31 Days of Horror 2017: Edgar Allan Poe’s Mystery Dinner Party
Fill up your flask, sharpen your knives, and give that mustache one last brushing. It’s time for murder and mystery with history’s most famous authors. It’s Edgar Allan Poe’s Mystery Dinner Party.
In order to impress the love of his life, Edgar Allan Poe invites Annabel Lee to his house for dinner. In an effort to make things less awkward and obvious (no easy feat for Poe), Edgar makes the dinner a Murder Mystery Party and invites a host of famous authors. What starts off as a fictional game turns nefarious when a real murder occurs. Though egos abound, the authors agree to work together to uncover a murderer intent on killing off the world’s most famous writers.
I’ve been a writing and literature nerd since I was a kid. As my love for literature grew, I became increasingly fascinated by the lives of the authors. Like the character in the film Midnight in Paris, I long to be part of that romantic time when artists and authors met in salons, bars, and cafes to talk writing, art, and philosophy. I’ll watch almost any documentary or movie that gives you a glimpse into the life of an author.
The authors in Edgar Allen Poe’s Mystery Dinner Party are exaggerated versions. Hemingway is never without a drink. H.G. Wells always has an invention ready. The jokes about Emily Dickenson made me laugh the hardest.
I really liked the direction in which they took Poe’s character. I think they could have gone cliché and made him insane and menacing. Instead he’s sweet, awkward, and seems oblivious as to why others find him a bit creepy. You’re routing for him from the very beginning.
Though the authors are quick to compliment a phrase of literary genius, their egos and competitive nature also spur them to tear each other down.
At one point, Lenore suggests that they write down the events that have occurred so far and asks who in the room is the best writer. All hands go up.
Writers Writing Writers
The dialogue is amazingly clever and includes numerous, loving jabs at the authors and their works. I’ve watched the series several times and I’m still catching references I missed in previous viewings. The series blends proper literary language with modern phrases such as a Bronte exclaiming,

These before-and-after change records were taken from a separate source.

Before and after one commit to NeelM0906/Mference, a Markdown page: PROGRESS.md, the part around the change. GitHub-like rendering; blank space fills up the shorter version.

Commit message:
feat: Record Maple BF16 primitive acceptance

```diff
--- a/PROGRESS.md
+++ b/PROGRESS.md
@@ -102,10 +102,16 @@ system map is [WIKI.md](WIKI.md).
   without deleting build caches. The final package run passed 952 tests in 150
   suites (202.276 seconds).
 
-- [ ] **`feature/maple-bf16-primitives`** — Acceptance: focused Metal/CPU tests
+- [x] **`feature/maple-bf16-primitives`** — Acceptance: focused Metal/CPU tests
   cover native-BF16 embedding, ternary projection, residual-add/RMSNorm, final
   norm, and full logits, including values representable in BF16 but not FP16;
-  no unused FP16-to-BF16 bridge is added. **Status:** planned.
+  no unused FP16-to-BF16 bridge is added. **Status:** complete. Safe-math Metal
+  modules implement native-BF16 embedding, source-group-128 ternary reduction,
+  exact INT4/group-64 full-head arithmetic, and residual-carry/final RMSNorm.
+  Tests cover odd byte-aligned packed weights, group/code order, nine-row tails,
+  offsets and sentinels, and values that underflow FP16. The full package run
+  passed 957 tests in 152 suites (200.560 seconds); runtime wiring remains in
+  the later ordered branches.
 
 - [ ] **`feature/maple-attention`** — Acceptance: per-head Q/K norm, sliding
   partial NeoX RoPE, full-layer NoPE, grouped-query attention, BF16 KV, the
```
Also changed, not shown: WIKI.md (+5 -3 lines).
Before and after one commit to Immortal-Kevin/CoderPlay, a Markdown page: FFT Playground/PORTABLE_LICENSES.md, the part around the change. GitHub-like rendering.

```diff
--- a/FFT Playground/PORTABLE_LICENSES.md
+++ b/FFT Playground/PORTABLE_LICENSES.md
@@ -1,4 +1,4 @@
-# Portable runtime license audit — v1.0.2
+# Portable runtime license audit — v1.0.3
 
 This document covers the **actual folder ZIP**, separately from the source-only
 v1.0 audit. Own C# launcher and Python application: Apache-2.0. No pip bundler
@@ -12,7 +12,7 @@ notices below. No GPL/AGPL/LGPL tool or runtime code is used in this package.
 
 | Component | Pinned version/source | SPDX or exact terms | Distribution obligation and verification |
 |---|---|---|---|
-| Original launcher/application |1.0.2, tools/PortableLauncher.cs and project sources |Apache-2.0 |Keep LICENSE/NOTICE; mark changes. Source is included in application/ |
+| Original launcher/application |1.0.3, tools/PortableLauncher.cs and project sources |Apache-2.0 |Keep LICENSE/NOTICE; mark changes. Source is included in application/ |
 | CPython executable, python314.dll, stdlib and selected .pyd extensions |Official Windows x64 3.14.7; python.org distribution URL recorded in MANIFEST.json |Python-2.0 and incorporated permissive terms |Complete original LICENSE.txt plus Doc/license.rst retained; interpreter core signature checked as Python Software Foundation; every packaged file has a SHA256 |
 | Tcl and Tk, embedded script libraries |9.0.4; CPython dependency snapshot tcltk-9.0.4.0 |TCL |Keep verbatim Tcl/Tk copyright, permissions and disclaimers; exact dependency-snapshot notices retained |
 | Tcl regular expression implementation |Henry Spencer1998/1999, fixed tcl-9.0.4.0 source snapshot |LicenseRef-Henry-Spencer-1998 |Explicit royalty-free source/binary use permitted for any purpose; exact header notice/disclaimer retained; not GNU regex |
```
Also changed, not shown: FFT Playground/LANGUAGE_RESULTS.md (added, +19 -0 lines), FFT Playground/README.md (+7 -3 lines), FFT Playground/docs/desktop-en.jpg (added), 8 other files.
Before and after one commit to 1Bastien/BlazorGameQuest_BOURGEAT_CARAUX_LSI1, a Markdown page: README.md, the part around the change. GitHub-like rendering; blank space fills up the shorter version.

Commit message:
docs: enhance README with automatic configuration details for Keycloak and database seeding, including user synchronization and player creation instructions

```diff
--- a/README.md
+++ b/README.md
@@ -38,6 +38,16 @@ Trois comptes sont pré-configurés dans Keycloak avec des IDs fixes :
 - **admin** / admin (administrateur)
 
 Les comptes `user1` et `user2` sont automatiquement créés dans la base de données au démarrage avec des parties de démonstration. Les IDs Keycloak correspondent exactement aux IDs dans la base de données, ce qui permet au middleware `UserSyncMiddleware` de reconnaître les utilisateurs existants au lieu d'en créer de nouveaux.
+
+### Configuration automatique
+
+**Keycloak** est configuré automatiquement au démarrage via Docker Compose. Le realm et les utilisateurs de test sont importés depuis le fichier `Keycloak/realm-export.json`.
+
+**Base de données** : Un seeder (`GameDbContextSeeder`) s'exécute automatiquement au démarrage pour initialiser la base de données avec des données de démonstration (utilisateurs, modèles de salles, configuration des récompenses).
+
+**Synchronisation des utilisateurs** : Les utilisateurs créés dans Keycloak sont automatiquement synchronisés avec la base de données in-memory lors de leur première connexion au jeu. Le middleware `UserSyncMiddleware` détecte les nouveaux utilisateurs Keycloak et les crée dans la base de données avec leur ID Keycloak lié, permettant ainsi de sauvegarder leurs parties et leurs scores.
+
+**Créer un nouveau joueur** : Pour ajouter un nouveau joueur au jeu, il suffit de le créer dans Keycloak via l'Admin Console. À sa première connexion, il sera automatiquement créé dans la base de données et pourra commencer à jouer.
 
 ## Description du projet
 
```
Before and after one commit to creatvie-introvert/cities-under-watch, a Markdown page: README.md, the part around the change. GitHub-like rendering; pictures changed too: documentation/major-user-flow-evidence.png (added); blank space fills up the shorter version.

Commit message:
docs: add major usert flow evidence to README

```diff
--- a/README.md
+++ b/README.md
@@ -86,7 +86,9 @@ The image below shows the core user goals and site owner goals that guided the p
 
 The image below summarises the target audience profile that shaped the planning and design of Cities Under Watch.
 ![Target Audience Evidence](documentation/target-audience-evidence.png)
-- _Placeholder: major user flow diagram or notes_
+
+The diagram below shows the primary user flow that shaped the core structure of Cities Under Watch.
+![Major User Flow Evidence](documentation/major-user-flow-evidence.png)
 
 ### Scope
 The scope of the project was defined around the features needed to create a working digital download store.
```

“snitches get stiches.”
My favorite episode involves two bumbling police officers who show up to the house. They are searching for a missing Agatha Christie. Edgar Allan Poe convinces the police that the authors are having a writers’ conference. As the police search the house, they keep coming back to question the authors, who are caught in the middle of ridiculous antics. Each time Edgar Allan Poe must come up with a different writing exercise the authors are engaging in. It gets sillier each time. As someone who has attended writers’ conferences and retreats, I laughed hysterically through the entire episode.
Though this is mostly a comedy, it’s still a murder mystery and possesses a lot of tension. I watched the series in real time when it first came out, so after watching an episode, I had to wait an entire week for the next new episode. I was on the edge of my seat. Everyone, but especially a literature nerd, will have a favorite author or two. Every Monday I pressed play, then crossed my fingers, hoping my favorite author/dinner guest would survive another week.
By the end of the series, I was convinced that Shipwrecked Comedy’s writers were brilliant. The ending took me by surprise. I wasn’t sure what I was expecting, but the ending, the reveal, the motive, left me giddy. It was more thought out and complex than I guessed. The final scene is a fitting nod to Edgar Allan Poe’s work.
More than Love
If you’re like me and aren’t into the guts and gore of Halloween, but still enjoy a little haunting murder and mayhem, then add Edgar Allan Poe’s Mystery Dinner Party to your fall viewing list. I plan on watching it every year.
Edgar Allan Poe’s Mystery Dinner Party has become one of my favorite mini-series. The acting is impressive, the production quality is professional, and the writing is the kind that makes me wish I could be part of such a creative, brilliant team.
Shipwrecked Comedy has a new noir short film debuting soon. I hope that this writing, acting, production team eventually comes to the attention of Netflix or Amazon Prime, etc. because I’d love to see another series by them.
You can watch Edgar Allan Poe’s Mystery Dinner Party on YouTube.